▼

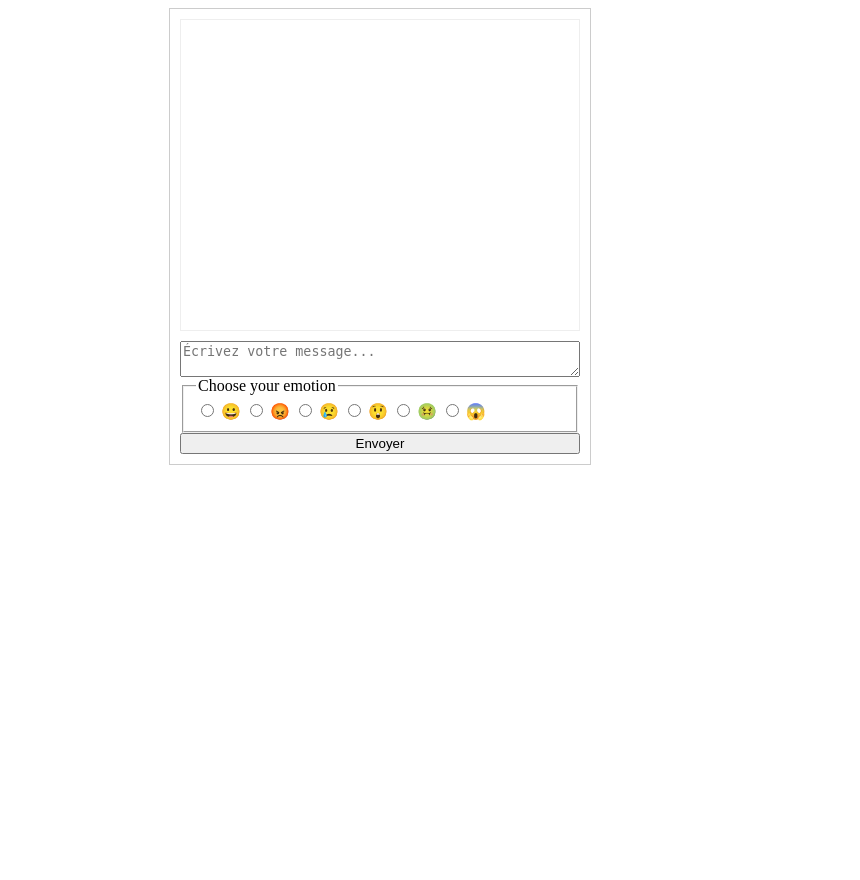
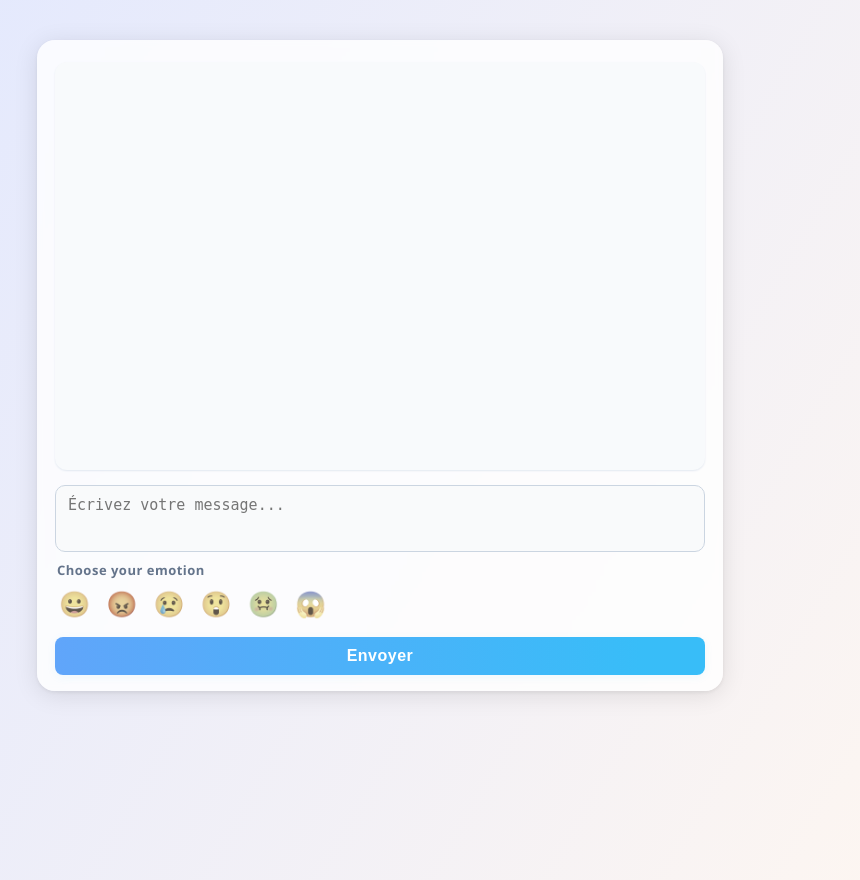
Before and after one commit to EnrikeChampion/SAE-S4, a PHP site: page /Views/view_chat.php?id=1 in a window 1280 px wide. Shown: the whole page, without its empty margins (260-1120 px from the left). Before the commit the page ends 465 px from the top, so only its background shows below. Run offline with PHP 8.4, Linux system fonts and the light colour scheme; data that the repository does not hold is empty.

Commit message:
changement design chat.php

```diff
--- a/src/css/chat.css
+++ b/src/css/chat.css
@@ -1,43 +1,153 @@
+body {
+    background: linear-gradient(120deg, #e0e7ff 0%, #fff7f0 100%);
+    font-family: 'Segoe UI', Arial, sans-serif;
+    min-height: 100vh;
+    margin: 0;
+    padding: 40px 0;
+}
+
 #chat-container {
-    width: 400px;
+    width: 100%;
+    max-width: 650px;   /* Largeur élargie ici */
     margin: 0 auto;
-    border: 1px solid #ccc;
-    padding: 10px;
+    background: #ffffffcc;
+    border-radius: 18px;
+    box-shadow: 0 4px 24px rgba(0,0,0,0.10), 0 1.5px 4px rgba(0,0,0,0.07);
+    padding: 22px 18px 16px 18px;
+    backdrop-filter: blur(3px);
 }
 
 #message-area {
-    height: 300px;
-    overflow-y: scroll;
-    border: 1px solid #eee;
-    padding: 5px;
-    margin-bottom: 10px;
+    height: 380px;  /* Hauteur adaptée pour un conteneur plus large */
+    overflow-y: auto;
+    border: none;
+    background: #f8fafc;
+    border-radius: 12px;
+    padding: 14px 10px;
+    margin-bottom: 15px;
+    box-shadow: 0 1px 2px #e2e8f0;
+    transition: box-shadow 0.2s;
 }
 
 .message {
-    margin-bottom: 5px;
-    padding: 5px;
-    border-radius: 5px;
+    margin-bottom: 12px;
+    padding: 9px 13px;
+    border-radius: 12px;
+    font-size: 15.5px;
+    display: inline-block;
+    max-width: 80%;
+    word-break: break-word;
+    box-shadow: 0 2px 6px rgba(0,0,0,0.02);
+    transition: background 0.2s;
 }
 
 .message.mine {
-    background-color: #e0f2f7;
-    /* Bleu clair */
+    background: linear-gradient(90deg, #bae6fd 60%, #f0f9ff 100%);
     text-align: right;
+    margin-left: 20%;
+    align-self: flex-end;
 }
 
 .message.other {
-    background-color: #f0f0f0;
-    /* Gris clair */
+    background: linear-gradient(90deg, #f1f5f9 60%, #fef3c7 100%);
     text-align: left;
-        }
+    margin-right: 20%;
+    align-self: flex-start;
+}
 
 #input-area {
     display: flex;
     flex-direction: column;
+    gap: 9px;
+    margin-top: 8px;
 }
 
-#emotion-buttons {
+#message-input {
+    resize: none;
+    border-radius: 10px;
+    border: 1.2px solid #cbd5e1;
+    padding: 10px 12px;
+    font-size: 15px;
+    background: #f9fafb;
+    transition: border 0.2s;
+    min-height: 45px;
+}
+
+#message-input:focus {
+    outline: none;
+    border: 1.7px solid #7dd3fc;
+    background: #f0f9ff;
+}
+
+fieldset {
+    border: none;
+    padding: 0;
+    margin: 0 0 6px 0;
     display: flex;
-    justify-content: space-around;
+    flex-wrap: wrap;
+    gap: 8px;
+    align-items: center;
+    background: none;
+}
+
+legend {
+    font-size: 13px;
+    color: #64748b;
     margin-bottom: 5px;
+    font-weight: bold;
+    letter-spacing: .5px;
 }
+
+input[type="radio"] {
+    display: none;
+}
+
+label {
+    cursor: pointer;
+    font-size: 25px;
+    filter: grayscale(0.5) opacity(0.8);
+    transition: transform 0.15s, filter 0.2s;
+    padding: 2px 4px;
+    border-radius: 7px;
+}
+
+input[type="radio"]:checked + label {
+    filter: grayscale(0) opacity(1) drop-shadow(0 0 2px #60a5fa);
+    background: #bae6fd33;
+    transform: scale(1.15) rotate(-4deg);
+}
+
+#send-button {
+    background: linear-gradient(90deg, #60a5fa, #38bdf8 90%);
+    color: #fff;
+    font-weight: 600;
+    font-size: 16px;
+    border: none;
+    border-radius: 8px;
+    padding: 10px 0;
+    cursor: pointer;
+    transition: background 0.15s, box-shadow 0.12s;
+    box-shadow: 0 2px 8px rgba(56,189,248,0.08);
+    letter-spacing: .5px;
+}
+
+#send-button:hover {
+    background: linear-gradient(90deg, #2563eb, #06b6d4 100%);
+}
+
+@media (max-width: 480px) {
+    #chat-container {
+        max-width: 98vw;
+        padding: 10px 4vw 12px 4vw;
+    }
+    #message-area {
+        height: 250px;
+        padding: 8px 2vw;
+    }
+    #message-input {
+        font-size: 14px;
+    }
+    label {
+        font-size: 21px;
+    }
+}
```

▲

*ACTIVITY*. Each record above is to be written out exactly; the pictures are not.

*SOLUTION TO THIS PROBLEM*.
Before and after one commit to EnrikeChampion/SAE-S4, a PHP site: page /Views/view_chat.php?id=1 in a window 1280 px wide. Shown: the whole page, without its empty margins (260-1120 px from the left). Before the commit the page ends 465 px from the top, so only its background shows below. Run offline with PHP 8.4, Linux system fonts and the light colour scheme; data that the repository does not hold is empty.

Commit message:
changement design chat.php

```diff
--- a/src/css/chat.css
+++ b/src/css/chat.css
@@ -1,43 +1,153 @@
+body {
+    background: linear-gradient(120deg, #e0e7ff 0%, #fff7f0 100%);
+    font-family: 'Segoe UI', Arial, sans-serif;
+    min-height: 100vh;
+    margin: 0;
+    padding: 40px 0;
+}
+
 #chat-container {
-    width: 400px;
+    width: 100%;
+    max-width: 650px;   /* Largeur élargie ici */
     margin: 0 auto;
-    border: 1px solid #ccc;
-    padding: 10px;
+    background: #ffffffcc;
+    border-radius: 18px;
+    box-shadow: 0 4px 24px rgba(0,0,0,0.10), 0 1.5px 4px rgba(0,0,0,0.07);
+    padding: 22px 18px 16px 18px;
+    backdrop-filter: blur(3px);
 }
 
 #message-area {
-    height: 300px;
-    overflow-y: scroll;
-    border: 1px solid #eee;
-    padding: 5px;
-    margin-bottom: 10px;
+    height: 380px;  /* Hauteur adaptée pour un conteneur plus large */
+    overflow-y: auto;
+    border: none;
+    background: #f8fafc;
+    border-radius: 12px;
+    padding: 14px 10px;
+    margin-bottom: 15px;
+    box-shadow: 0 1px 2px #e2e8f0;
+    transition: box-shadow 0.2s;
 }
 
 .message {
-    margin-bottom: 5px;
-    padding: 5px;
-    border-radius: 5px;
+    margin-bottom: 12px;
+    padding: 9px 13px;
+    border-radius: 12px;
+    font-size: 15.5px;
+    display: inline-block;
+    max-width: 80%;
+    word-break: break-word;
+    box-shadow: 0 2px 6px rgba(0,0,0,0.02);
+    transition: background 0.2s;
 }
 
 .message.mine {
-    background-color: #e0f2f7;
-    /* Bleu clair */
+    background: linear-gradient(90deg, #bae6fd 60%, #f0f9ff 100%);
     text-align: right;
+    margin-left: 20%;
+    align-self: flex-end;
 }
 
 .message.other {
-    background-color: #f0f0f0;
-    /* Gris clair */
+    background: linear-gradient(90deg, #f1f5f9 60%, #fef3c7 100%);
     text-align: left;
-        }
+    margin-right: 20%;
+    align-self: flex-start;
+}
 
 #input-area {
     display: flex;
     flex-direction: column;
+    gap: 9px;
+    margin-top: 8px;
 }
 
-#emotion-buttons {
+#message-input {
+    resize: none;
+    border-radius: 10px;
+    border: 1.2px solid #cbd5e1;
+    padding: 10px 12px;
+    font-size: 15px;
+    background: #f9fafb;
+    transition: border 0.2s;
+    min-height: 45px;
+}
+
+#message-input:focus {
+    outline: none;
+    border: 1.7px solid #7dd3fc;
+    background: #f0f9ff;
+}
+
+fieldset {
+    border: none;
+    padding: 0;
+    margin: 0 0 6px 0;
     display: flex;
-    justify-content: space-around;
+    flex-wrap: wrap;
+    gap: 8px;
+    align-items: center;
+    background: none;
+}
+
+legend {
+    font-size: 13px;
+    color: #64748b;
     margin-bottom: 5px;
+    font-weight: bold;
+    letter-spacing: .5px;
 }
+
+input[type="radio"] {
+    display: none;
+}
+
+label {
+    cursor: pointer;
+    font-size: 25px;
+    filter: grayscale(0.5) opacity(0.8);
+    transition: transform 0.15s, filter 0.2s;
+    padding: 2px 4px;
+    border-radius: 7px;
+}
+
+input[type="radio"]:checked + label {
+    filter: grayscale(0) opacity(1) drop-shadow(0 0 2px #60a5fa);
+    background: #bae6fd33;
+    transform: scale(1.15) rotate(-4deg);
+}
+
+#send-button {
+    background: linear-gradient(90deg, #60a5fa, #38bdf8 90%);
+    color: #fff;
+    font-weight: 600;
+    font-size: 16px;
+    border: none;
+    border-radius: 8px;
+    padding: 10px 0;
+    cursor: pointer;
+    transition: background 0.15s, box-shadow 0.12s;
+    box-shadow: 0 2px 8px rgba(56,189,248,0.08);
+    letter-spacing: .5px;
+}
+
+#send-button:hover {
+    background: linear-gradient(90deg, #2563eb, #06b6d4 100%);
+}
+
+@media (max-width: 480px) {
+    #chat-container {
+        max-width: 98vw;
+        padding: 10px 4vw 12px 4vw;
+    }
+    #message-area {
+        height: 250px;
+        padding: 8px 2vw;
+    }
+    #message-input {
+        font-size: 14px;
+    }
+    label {
+        font-size: 21px;
+    }
+}
```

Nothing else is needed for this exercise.